- _ABOUT THIS TASK_: Your task is to retype every entry exactly while omitting the pictures.

- _ENTRIES SHOWN_:
┄┄┄┄┄┄

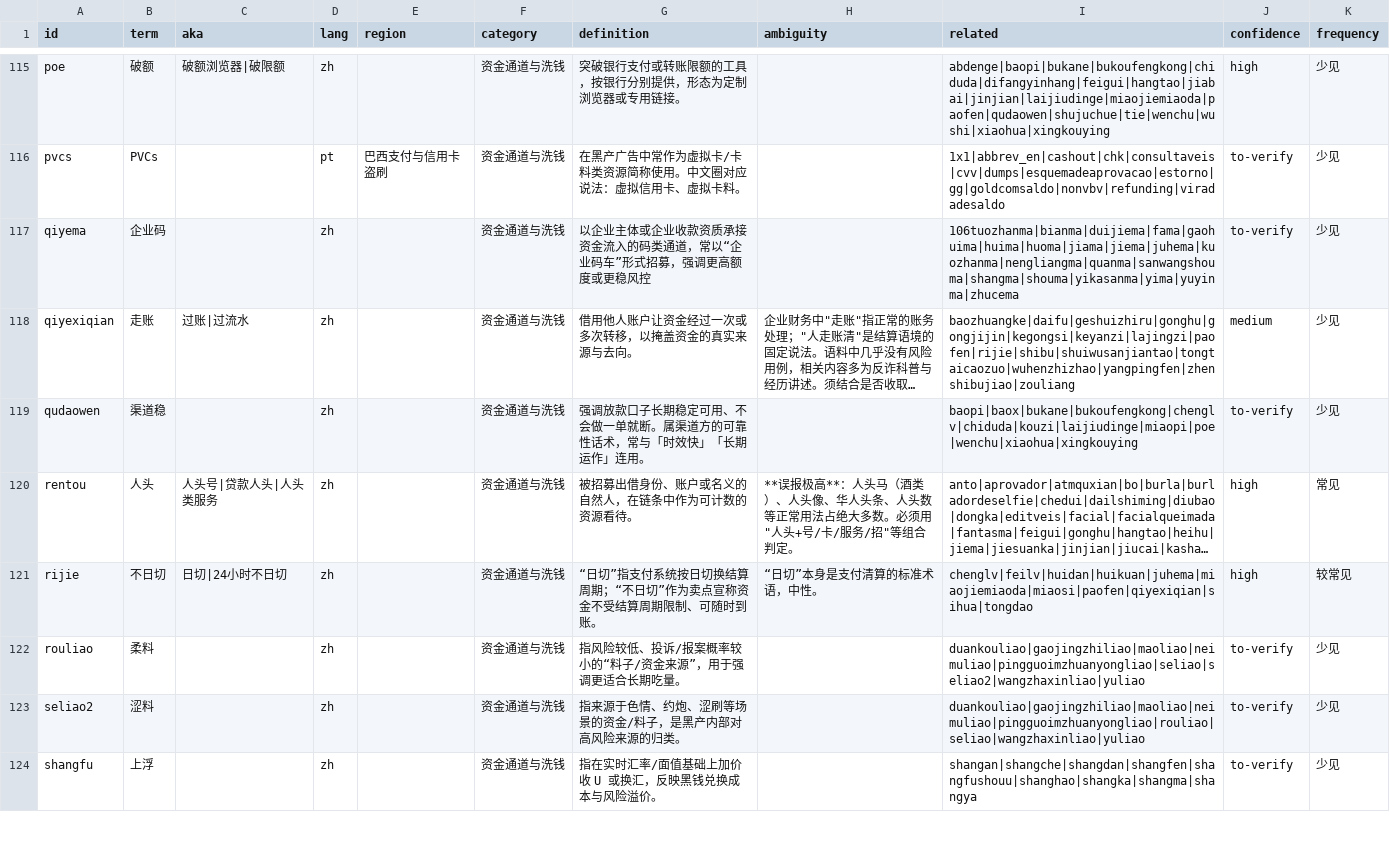
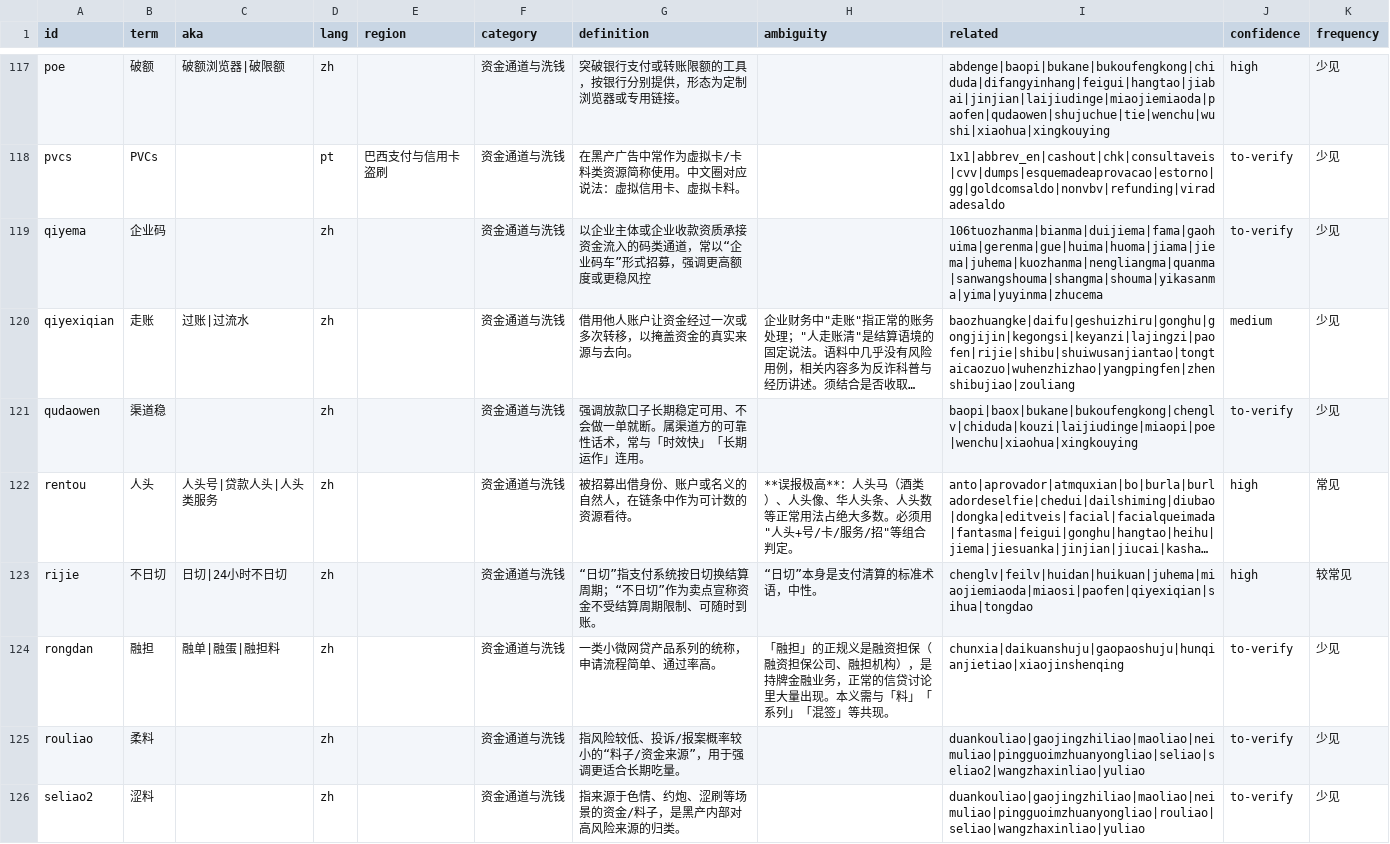
Before and after one commit to jshdcn/underground-slang-lexicon, a CSV file: dict/terms.csv, drawn as a sheet; only a part is shown, gaps mark what is left out; the shorter side is filled out with more unchanged rows; long unchanged cells end in …; addresses are those after the commit; the diff covers the shown part only; the diff names each change by its address in the sheet, - before the commit and + after, or states it on an @@ line.

```diff
--- a/dict/terms.csv
+++ b/dict/terms.csv
-I119 (related): 106tuozhanma|bianma|duijiema|fama|gaohuima|huima|huoma|jiama|jiema|juhema|kuozhanma|nengliangma|quanma|sanwangshouma|shangma|shouma|yikasanma|yima|yuyinma|zhucema
+I119 (related): 106tuozhanma|bianma|duijiema|fama|gaohuima|gerenma|gue|huima|huoma|jiama|jiema|juhema|kuozhanma|nengliangma|quanma|sanwangshouma|shangma|shouma|yikasanma|yima|yuyinma|zhucema
+row 124: rongdan | 融担 | 融单|融蛋|融担料 | zh |  | 资金通道与洗钱 | 一类小微网贷产品系列的统称，申请流程简单、通过率高。 | 「融担」的正规义是融资担保（融资担保公司、融担机构），是持牌金融业务，正常的信贷讨论里大量出现。本义需与「料」「系列」「混签」等共现。 | chunxia|daikuanshuju|gaopaoshuju|hunqianjietiao|xiaojinshenqing | to-verify | 少见
```
Also changed, not shown: 6 added rows and 38 edited cells elsewhere in this file, 8 other files.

┄┄┄┄┄┄

- _SOLVED EXERCISE_:
Before and after one commit to jshdcn/underground-slang-lexicon, a CSV file: dict/terms.csv, drawn as a sheet; only a part is shown, gaps mark what is left out; the shorter side is filled out with more unchanged rows; long unchanged cells end in …; addresses are those after the commit; the diff covers the shown part only; the diff names each change by its address in the sheet, - before the commit and + after, or states it on an @@ line.

```diff
--- a/dict/terms.csv
+++ b/dict/terms.csv
-I119 (related): 106tuozhanma|bianma|duijiema|fama|gaohuima|huima|huoma|jiama|jiema|juhema|kuozhanma|nengliangma|quanma|sanwangshouma|shangma|shouma|yikasanma|yima|yuyinma|zhucema
+I119 (related): 106tuozhanma|bianma|duijiema|fama|gaohuima|gerenma|gue|huima|huoma|jiama|jiema|juhema|kuozhanma|nengliangma|quanma|sanwangshouma|shangma|shouma|yikasanma|yima|yuyinma|zhucema
+row 124: rongdan | 融担 | 融单|融蛋|融担料 | zh |  | 资金通道与洗钱 | 一类小微网贷产品系列的统称，申请流程简单、通过率高。 | 「融担」的正规义是融资担保（融资担保公司、融担机构），是持牌金融业务，正常的信贷讨论里大量出现。本义需与「料」「系列」「混签」等共现。 | chunxia|daikuanshuju|gaopaoshuju|hunqianjietiao|xiaojinshenqing | to-verify | 少见
```
Also changed, not shown: 6 added rows and 38 edited cells elsewhere in this file, 8 other files.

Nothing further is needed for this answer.